What’s the Gestation Period for Horses?

Horses are some of the most majestic and most useful animals ever domesticated by mankind. They pull our wagons, plow our fields, let us cross vast distances and difficult terrain quickly and even carry us into war.

woman walking a horse to stable

In keeping with their centuries-long importance, entire dynasties have been founded around the breeding and rearing of horses.

You probably won’t be the next horse baron, but there is lots to know if you want to breed your own at any rate. The first thing we need to know is how long it takes horses to reproduce.

What’s the gestation period like for horses?

Gestation for horses generally lasts between 11 and 12 months, though it can be as short as 10 months or as long as 14 months in some cases. This relatively long gestation period is due to the size of the foal, which at birth can weigh anywhere from 60 to 100 pounds, or around 10% of the mare’s weight.

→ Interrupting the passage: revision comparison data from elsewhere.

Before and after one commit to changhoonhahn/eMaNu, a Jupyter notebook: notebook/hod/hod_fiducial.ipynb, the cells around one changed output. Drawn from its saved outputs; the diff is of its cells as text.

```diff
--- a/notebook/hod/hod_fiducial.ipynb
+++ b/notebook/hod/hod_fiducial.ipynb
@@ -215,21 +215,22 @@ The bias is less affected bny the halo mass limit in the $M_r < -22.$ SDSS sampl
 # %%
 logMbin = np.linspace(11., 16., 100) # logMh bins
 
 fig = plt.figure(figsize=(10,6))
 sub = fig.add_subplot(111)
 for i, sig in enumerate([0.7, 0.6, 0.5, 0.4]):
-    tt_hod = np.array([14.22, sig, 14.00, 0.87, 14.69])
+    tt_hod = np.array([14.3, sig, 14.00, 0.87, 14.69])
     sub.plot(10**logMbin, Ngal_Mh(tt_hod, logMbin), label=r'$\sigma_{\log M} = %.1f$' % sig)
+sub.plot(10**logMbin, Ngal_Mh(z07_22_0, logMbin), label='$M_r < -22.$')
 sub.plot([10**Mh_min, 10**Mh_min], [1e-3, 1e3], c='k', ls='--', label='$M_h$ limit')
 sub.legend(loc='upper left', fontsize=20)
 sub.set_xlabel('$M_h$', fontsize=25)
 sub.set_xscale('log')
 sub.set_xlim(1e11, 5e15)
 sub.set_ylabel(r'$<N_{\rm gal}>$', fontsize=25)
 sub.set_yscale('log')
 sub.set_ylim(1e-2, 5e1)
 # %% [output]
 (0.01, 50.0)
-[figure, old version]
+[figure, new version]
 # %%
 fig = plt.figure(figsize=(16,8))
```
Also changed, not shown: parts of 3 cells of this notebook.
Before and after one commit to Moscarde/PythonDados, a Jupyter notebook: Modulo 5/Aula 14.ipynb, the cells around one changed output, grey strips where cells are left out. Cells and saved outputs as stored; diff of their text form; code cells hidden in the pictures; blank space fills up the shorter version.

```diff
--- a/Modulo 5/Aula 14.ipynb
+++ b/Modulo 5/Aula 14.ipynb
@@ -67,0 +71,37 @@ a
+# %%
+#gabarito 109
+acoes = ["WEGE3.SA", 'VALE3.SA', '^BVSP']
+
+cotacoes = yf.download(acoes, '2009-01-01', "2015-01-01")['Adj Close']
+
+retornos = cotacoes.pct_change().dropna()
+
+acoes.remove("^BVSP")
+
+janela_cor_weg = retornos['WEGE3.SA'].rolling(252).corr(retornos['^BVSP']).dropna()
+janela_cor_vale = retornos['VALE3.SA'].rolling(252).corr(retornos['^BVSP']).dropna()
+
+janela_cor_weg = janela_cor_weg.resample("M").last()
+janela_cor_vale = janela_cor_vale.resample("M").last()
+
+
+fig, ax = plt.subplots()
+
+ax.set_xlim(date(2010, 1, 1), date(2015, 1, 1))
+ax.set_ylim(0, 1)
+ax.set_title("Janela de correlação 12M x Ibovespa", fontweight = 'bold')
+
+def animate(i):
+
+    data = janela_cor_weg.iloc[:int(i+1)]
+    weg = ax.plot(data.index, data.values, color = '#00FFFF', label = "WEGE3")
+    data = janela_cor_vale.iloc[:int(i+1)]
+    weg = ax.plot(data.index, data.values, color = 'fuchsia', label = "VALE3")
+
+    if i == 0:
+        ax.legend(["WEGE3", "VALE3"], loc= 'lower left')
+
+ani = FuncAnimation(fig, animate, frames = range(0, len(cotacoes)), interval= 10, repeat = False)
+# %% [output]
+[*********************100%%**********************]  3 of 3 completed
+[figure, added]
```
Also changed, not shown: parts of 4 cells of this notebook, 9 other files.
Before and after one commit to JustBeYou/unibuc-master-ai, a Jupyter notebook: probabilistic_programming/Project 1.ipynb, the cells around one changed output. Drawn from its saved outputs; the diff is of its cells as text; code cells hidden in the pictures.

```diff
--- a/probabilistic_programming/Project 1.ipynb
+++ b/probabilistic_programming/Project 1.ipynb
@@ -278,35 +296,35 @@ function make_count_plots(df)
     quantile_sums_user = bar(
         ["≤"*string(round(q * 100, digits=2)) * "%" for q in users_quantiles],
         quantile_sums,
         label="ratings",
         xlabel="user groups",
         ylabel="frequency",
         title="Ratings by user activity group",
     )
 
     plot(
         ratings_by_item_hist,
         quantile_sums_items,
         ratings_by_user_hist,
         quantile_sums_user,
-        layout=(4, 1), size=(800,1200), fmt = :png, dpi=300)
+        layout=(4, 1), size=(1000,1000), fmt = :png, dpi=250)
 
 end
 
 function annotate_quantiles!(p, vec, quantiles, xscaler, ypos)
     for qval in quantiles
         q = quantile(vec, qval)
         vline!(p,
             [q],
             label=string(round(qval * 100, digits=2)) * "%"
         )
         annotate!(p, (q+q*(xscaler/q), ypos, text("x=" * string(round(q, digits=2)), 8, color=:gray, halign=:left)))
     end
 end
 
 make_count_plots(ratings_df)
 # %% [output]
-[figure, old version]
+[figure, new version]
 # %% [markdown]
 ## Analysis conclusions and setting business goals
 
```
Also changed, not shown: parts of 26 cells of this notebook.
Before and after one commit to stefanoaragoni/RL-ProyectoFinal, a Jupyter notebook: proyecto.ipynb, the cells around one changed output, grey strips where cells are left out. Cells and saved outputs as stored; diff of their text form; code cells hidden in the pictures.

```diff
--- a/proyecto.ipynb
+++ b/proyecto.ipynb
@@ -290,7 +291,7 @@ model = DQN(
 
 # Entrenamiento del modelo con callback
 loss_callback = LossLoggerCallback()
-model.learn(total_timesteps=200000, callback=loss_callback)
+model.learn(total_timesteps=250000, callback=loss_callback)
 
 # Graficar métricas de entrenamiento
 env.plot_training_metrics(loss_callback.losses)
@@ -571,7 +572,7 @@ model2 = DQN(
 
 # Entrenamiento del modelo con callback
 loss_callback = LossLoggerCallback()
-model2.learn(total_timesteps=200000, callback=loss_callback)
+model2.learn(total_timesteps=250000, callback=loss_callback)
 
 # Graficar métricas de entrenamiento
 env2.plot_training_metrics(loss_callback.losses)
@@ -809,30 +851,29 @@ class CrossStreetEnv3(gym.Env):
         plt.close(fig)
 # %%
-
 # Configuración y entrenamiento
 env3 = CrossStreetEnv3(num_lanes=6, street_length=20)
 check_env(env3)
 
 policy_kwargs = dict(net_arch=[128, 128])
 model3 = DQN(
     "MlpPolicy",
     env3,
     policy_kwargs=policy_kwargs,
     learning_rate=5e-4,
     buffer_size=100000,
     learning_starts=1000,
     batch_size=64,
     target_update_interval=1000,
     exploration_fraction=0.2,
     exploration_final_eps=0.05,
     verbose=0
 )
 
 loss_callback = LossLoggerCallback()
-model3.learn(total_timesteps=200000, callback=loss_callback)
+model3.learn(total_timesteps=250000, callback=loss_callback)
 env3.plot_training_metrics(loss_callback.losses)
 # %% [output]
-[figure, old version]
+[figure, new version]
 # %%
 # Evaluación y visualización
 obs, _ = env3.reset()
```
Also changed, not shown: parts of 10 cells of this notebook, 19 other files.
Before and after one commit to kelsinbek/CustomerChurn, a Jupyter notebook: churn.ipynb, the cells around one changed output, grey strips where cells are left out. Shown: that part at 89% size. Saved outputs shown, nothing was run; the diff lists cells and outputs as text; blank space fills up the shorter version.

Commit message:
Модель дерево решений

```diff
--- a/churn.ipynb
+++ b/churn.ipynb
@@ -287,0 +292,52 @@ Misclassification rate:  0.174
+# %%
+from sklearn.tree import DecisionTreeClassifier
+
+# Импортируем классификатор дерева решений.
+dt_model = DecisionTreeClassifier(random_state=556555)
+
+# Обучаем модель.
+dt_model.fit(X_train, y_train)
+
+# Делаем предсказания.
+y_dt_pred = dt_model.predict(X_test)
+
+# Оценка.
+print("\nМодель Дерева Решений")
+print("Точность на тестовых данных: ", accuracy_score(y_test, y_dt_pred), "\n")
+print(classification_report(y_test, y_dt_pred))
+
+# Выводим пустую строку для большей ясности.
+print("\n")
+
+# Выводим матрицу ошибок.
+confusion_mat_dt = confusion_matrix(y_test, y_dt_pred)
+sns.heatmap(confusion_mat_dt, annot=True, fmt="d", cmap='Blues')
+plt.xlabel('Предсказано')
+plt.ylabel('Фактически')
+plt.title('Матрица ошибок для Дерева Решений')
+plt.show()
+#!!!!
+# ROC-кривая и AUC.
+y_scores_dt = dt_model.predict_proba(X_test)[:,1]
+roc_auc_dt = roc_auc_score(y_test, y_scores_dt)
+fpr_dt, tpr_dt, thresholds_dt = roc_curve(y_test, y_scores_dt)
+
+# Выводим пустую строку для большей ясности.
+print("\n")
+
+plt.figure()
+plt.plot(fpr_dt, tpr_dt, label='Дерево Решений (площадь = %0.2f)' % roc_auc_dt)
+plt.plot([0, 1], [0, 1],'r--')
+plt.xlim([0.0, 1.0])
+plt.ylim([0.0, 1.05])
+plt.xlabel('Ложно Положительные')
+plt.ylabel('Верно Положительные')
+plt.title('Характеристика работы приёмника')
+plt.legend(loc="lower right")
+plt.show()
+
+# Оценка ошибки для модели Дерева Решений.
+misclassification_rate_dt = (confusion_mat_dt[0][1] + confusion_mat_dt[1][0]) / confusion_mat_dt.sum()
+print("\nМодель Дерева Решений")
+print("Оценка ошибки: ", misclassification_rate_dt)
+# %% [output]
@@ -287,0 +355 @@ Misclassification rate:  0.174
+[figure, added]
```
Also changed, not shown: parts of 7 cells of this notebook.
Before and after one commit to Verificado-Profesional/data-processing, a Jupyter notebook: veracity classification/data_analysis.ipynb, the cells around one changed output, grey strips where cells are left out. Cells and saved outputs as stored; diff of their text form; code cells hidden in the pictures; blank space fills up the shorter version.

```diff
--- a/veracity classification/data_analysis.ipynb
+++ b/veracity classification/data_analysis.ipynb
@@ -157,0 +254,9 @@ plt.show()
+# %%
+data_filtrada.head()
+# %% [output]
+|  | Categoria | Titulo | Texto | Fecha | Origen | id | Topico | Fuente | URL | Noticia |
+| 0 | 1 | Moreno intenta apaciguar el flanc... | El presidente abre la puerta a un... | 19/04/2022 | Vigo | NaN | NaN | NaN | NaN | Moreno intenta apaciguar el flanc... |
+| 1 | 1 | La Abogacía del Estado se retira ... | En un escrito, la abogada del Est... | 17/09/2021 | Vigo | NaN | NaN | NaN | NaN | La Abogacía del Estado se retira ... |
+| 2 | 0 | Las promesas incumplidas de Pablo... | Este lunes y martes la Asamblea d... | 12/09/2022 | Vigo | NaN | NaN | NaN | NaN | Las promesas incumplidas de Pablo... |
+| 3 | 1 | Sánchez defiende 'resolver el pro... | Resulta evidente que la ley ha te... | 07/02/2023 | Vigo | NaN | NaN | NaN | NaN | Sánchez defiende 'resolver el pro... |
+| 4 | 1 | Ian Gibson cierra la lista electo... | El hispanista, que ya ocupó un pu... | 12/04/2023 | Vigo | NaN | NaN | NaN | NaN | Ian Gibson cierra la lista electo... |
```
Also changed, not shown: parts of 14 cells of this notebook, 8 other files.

That is quite a lengthy time to be pregnant, and in that time both you and the mare will have to overcome plenty of challenges.

You’ll need to know what to expect and what to do, so keep reading to learn more about the gestation of horses.

How Long Does it Take for a Horse to Gestate?

The average gestation period for horses is between 11 and 12 months, though it can be as short as 10 months or as long as 14 months in some cases.

What are the Signs a Horse is Pregnant?

There are a few telltale signs that your mare is with child. The first and most obvious sign is that she will stop cycling, or come into heat.

Mares usually cycle every 21 days, so if she goes longer than that without showing any interest in breeding, it’s a good chance she’s already pregnant.

Other early signs of pregnancy in horses include changes in behavior, such as increased affection seeking from the mare or restlessness.

She may also experience an increase in appetite, though this can also be a sign of illness so it’s not definitive on its own.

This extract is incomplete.